▶ _TASK_
Copy out all the lines of the data that hold the word "html".

▶ _RECORDS FOR THE TASK_
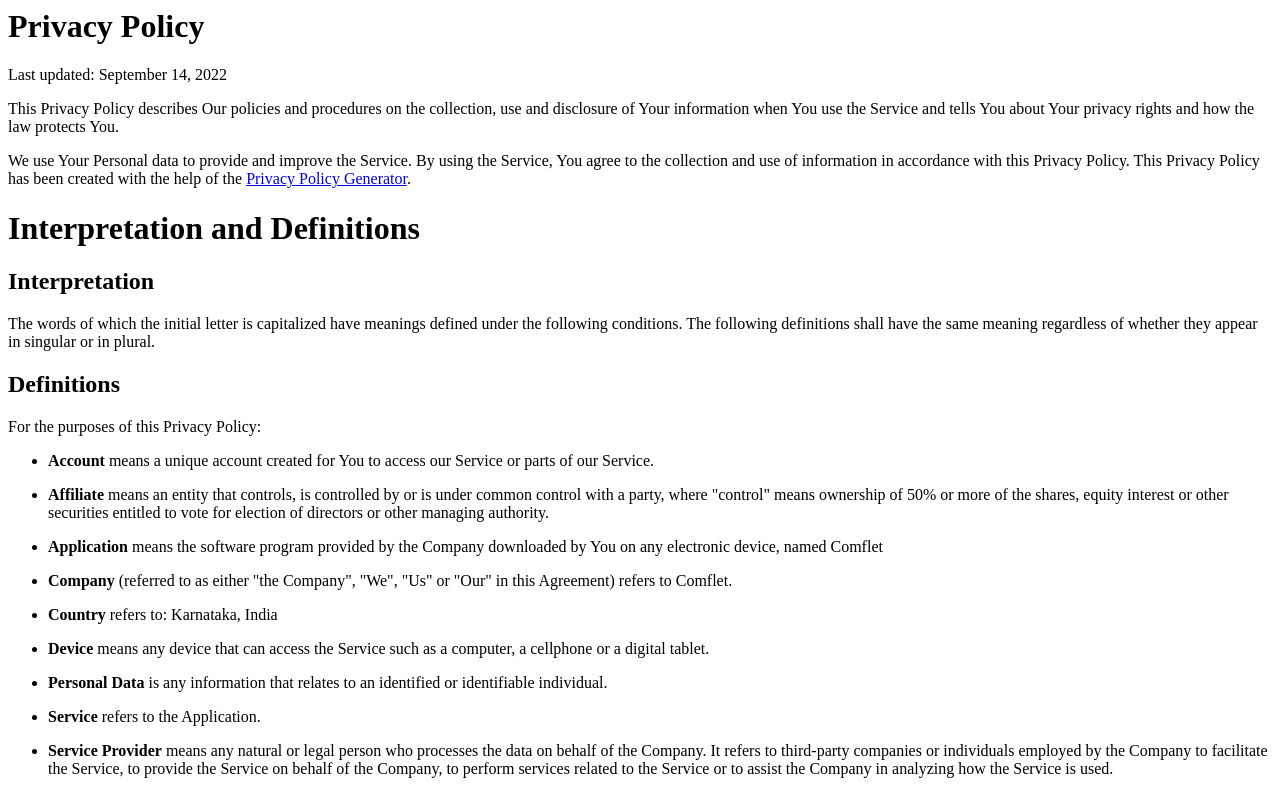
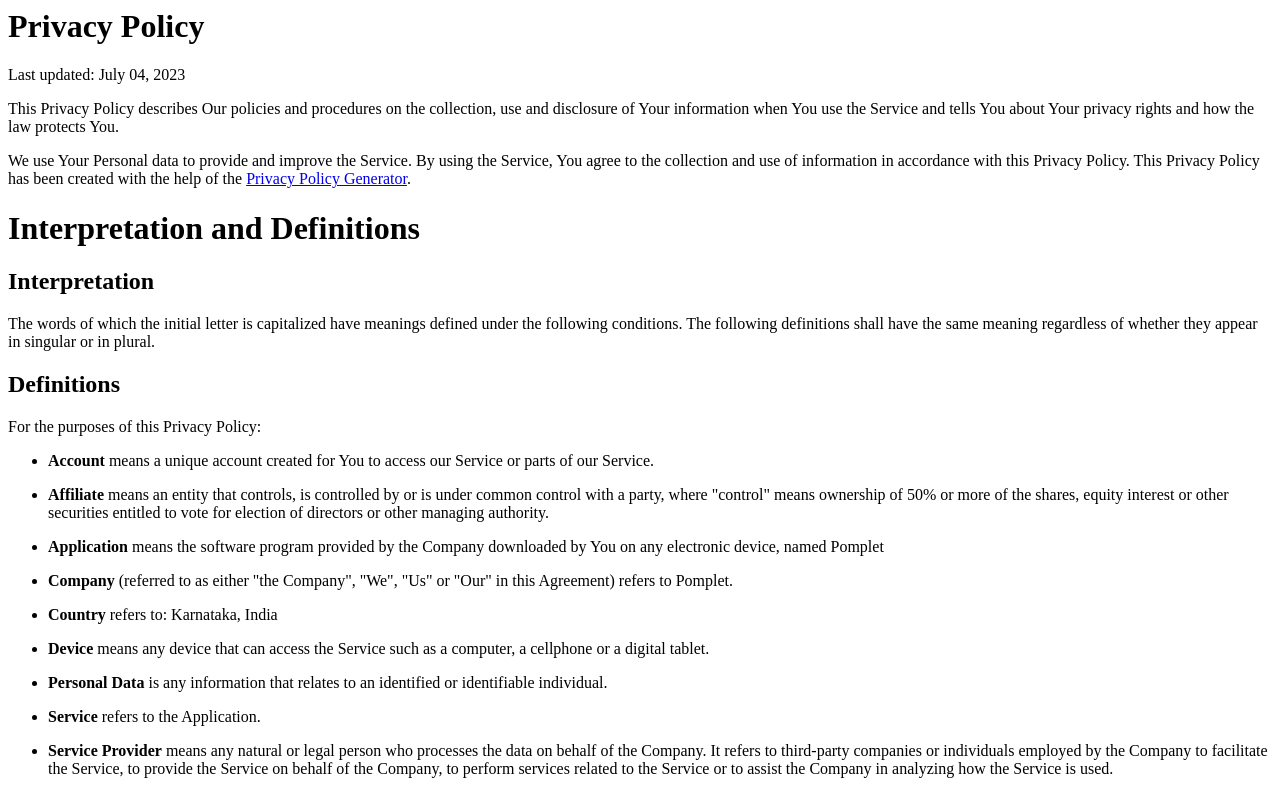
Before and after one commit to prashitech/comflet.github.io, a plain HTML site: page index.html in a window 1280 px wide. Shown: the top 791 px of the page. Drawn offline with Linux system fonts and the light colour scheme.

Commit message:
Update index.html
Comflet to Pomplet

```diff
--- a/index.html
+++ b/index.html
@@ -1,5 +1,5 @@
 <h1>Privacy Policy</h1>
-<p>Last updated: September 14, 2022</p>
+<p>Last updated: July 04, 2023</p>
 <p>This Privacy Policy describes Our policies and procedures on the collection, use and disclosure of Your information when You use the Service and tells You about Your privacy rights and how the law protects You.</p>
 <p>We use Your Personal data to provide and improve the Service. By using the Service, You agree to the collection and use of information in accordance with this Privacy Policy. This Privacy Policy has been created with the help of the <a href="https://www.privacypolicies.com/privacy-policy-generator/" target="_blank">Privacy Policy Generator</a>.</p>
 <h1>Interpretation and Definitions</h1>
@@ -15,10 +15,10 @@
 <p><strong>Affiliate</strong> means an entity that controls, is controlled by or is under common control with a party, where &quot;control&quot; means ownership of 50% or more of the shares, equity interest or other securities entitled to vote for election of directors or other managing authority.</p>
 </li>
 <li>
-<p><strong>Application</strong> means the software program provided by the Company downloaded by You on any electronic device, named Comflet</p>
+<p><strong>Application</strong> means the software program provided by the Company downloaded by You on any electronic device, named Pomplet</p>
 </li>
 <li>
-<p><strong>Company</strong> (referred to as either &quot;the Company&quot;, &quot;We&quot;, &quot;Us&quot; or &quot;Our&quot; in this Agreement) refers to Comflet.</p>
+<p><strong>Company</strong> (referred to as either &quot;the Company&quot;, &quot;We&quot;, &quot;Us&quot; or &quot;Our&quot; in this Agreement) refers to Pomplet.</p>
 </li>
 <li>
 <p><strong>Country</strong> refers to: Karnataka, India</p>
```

▶ _EXERCISE RESPONSE_
Before and after one commit to prashitech/comflet.github.io, a plain HTML site: page index.html in a window 1280 px wide. Shown: the top 791 px of the page. Drawn offline with Linux system fonts and the light colour scheme.
Update index.html
--- a/index.html
+++ b/index.html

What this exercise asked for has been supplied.